**ABOUT THIS EXERCISE**: Write out all of the records exactly once more and skip the images.

**INFORMATION PROVIDED**:
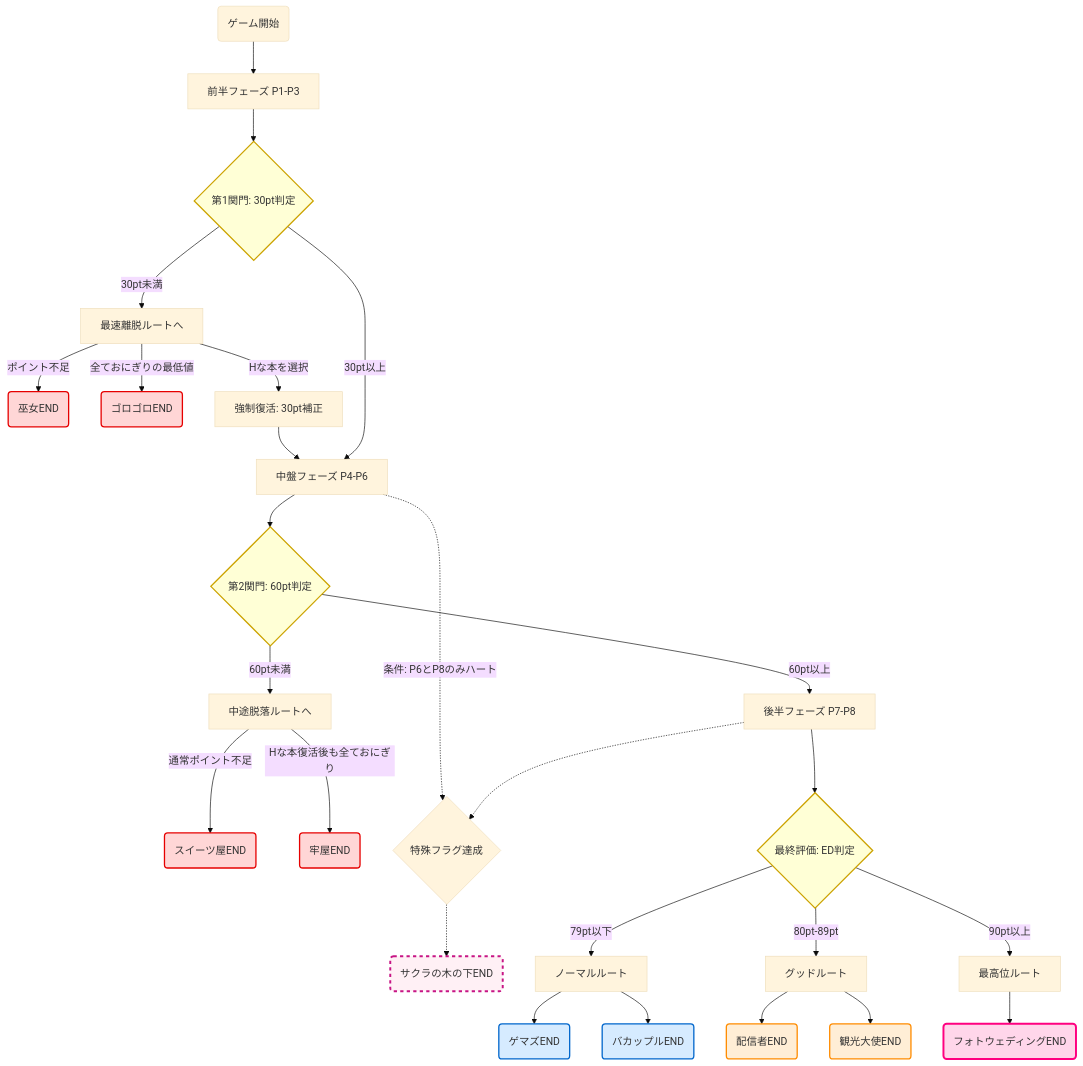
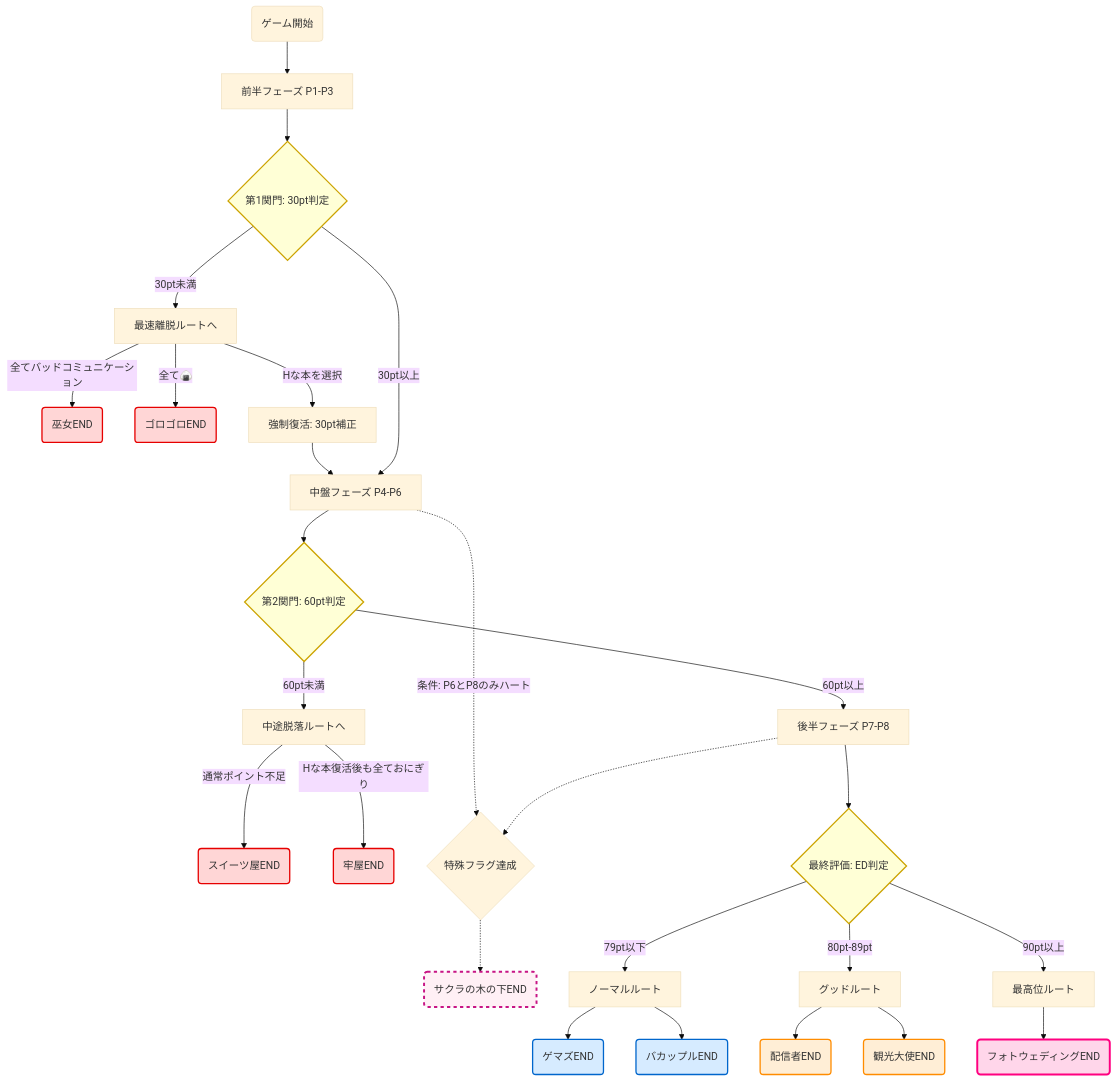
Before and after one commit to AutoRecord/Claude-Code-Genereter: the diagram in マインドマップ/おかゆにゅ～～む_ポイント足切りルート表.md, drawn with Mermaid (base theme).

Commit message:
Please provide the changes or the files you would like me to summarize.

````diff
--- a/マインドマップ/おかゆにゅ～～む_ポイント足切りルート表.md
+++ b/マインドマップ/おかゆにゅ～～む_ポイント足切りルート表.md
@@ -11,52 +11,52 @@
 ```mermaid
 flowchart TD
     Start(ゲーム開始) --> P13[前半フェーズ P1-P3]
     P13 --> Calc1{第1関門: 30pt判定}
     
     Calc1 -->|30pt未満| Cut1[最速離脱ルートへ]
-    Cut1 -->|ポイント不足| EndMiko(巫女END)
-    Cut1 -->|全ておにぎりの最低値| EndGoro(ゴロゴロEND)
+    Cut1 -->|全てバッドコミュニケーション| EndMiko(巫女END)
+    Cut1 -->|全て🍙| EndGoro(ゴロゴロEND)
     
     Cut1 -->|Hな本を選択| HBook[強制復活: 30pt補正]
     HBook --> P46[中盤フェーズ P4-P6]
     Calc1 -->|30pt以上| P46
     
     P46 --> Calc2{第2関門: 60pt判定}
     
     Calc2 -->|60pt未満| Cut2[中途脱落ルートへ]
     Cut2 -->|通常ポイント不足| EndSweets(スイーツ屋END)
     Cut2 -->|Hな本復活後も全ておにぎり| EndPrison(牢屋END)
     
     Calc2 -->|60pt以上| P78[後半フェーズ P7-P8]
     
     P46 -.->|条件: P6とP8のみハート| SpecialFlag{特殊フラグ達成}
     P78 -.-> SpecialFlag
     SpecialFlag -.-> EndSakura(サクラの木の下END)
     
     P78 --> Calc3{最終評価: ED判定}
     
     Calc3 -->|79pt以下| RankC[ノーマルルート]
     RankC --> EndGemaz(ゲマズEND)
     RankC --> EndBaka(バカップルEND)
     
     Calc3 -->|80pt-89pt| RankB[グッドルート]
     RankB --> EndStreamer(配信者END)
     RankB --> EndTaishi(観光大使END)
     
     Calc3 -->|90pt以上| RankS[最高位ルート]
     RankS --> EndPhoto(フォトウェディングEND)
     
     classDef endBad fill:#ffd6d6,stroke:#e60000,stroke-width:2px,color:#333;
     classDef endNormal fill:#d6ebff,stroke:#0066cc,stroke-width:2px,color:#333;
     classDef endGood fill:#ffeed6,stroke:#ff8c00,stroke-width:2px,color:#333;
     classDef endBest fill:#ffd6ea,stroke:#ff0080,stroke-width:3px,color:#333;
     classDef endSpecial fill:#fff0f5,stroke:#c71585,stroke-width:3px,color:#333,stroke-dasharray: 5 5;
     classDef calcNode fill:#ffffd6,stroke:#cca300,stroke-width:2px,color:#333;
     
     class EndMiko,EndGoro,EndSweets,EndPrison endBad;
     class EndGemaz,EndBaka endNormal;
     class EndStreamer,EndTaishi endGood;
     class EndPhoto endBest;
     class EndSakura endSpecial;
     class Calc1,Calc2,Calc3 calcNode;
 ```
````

**ANSWER TO THE EXERCISE**:
Before and after one commit to AutoRecord/Claude-Code-Genereter: the diagram in マインドマップ/おかゆにゅ～～む_ポイント足切りルート表.md, drawn with Mermaid (base theme).

Commit message:
Please provide the changes or the files you would like me to summarize.

````diff
--- a/マインドマップ/おかゆにゅ～～む_ポイント足切りルート表.md
+++ b/マインドマップ/おかゆにゅ～～む_ポイント足切りルート表.md
@@ -11,52 +11,52 @@
 ```mermaid
 flowchart TD
     Start(ゲーム開始) --> P13[前半フェーズ P1-P3]
     P13 --> Calc1{第1関門: 30pt判定}
     
     Calc1 -->|30pt未満| Cut1[最速離脱ルートへ]
-    Cut1 -->|ポイント不足| EndMiko(巫女END)
-    Cut1 -->|全ておにぎりの最低値| EndGoro(ゴロゴロEND)
+    Cut1 -->|全てバッドコミュニケーション| EndMiko(巫女END)
+    Cut1 -->|全て🍙| EndGoro(ゴロゴロEND)
     
     Cut1 -->|Hな本を選択| HBook[強制復活: 30pt補正]
     HBook --> P46[中盤フェーズ P4-P6]
     Calc1 -->|30pt以上| P46
     
     P46 --> Calc2{第2関門: 60pt判定}
     
     Calc2 -->|60pt未満| Cut2[中途脱落ルートへ]
     Cut2 -->|通常ポイント不足| EndSweets(スイーツ屋END)
     Cut2 -->|Hな本復活後も全ておにぎり| EndPrison(牢屋END)
     
     Calc2 -->|60pt以上| P78[後半フェーズ P7-P8]
     
     P46 -.->|条件: P6とP8のみハート| SpecialFlag{特殊フラグ達成}
     P78 -.-> SpecialFlag
     SpecialFlag -.-> EndSakura(サクラの木の下END)
     
     P78 --> Calc3{最終評価: ED判定}
     
     Calc3 -->|79pt以下| RankC[ノーマルルート]
     RankC --> EndGemaz(ゲマズEND)
     RankC --> EndBaka(バカップルEND)
     
     Calc3 -->|80pt-89pt| RankB[グッドルート]
     RankB --> EndStreamer(配信者END)
     RankB --> EndTaishi(観光大使END)
     
     Calc3 -->|90pt以上| RankS[最高位ルート]
     RankS --> EndPhoto(フォトウェディングEND)
     
     classDef endBad fill:#ffd6d6,stroke:#e60000,stroke-width:2px,color:#333;
     classDef endNormal fill:#d6ebff,stroke:#0066cc,stroke-width:2px,color:#333;
     classDef endGood fill:#ffeed6,stroke:#ff8c00,stroke-width:2px,color:#333;
     classDef endBest fill:#ffd6ea,stroke:#ff0080,stroke-width:3px,color:#333;
     classDef endSpecial fill:#fff0f5,stroke:#c71585,stroke-width:3px,color:#333,stroke-dasharray: 5 5;
     classDef calcNode fill:#ffffd6,stroke:#cca300,stroke-width:2px,color:#333;
     
     class EndMiko,EndGoro,EndSweets,EndPrison endBad;
     class EndGemaz,EndBaka endNormal;
     class EndStreamer,EndTaishi endGood;
     class EndPhoto endBest;
     class EndSakura endSpecial;
     class Calc1,Calc2,Calc3 calcNode;
 ```
````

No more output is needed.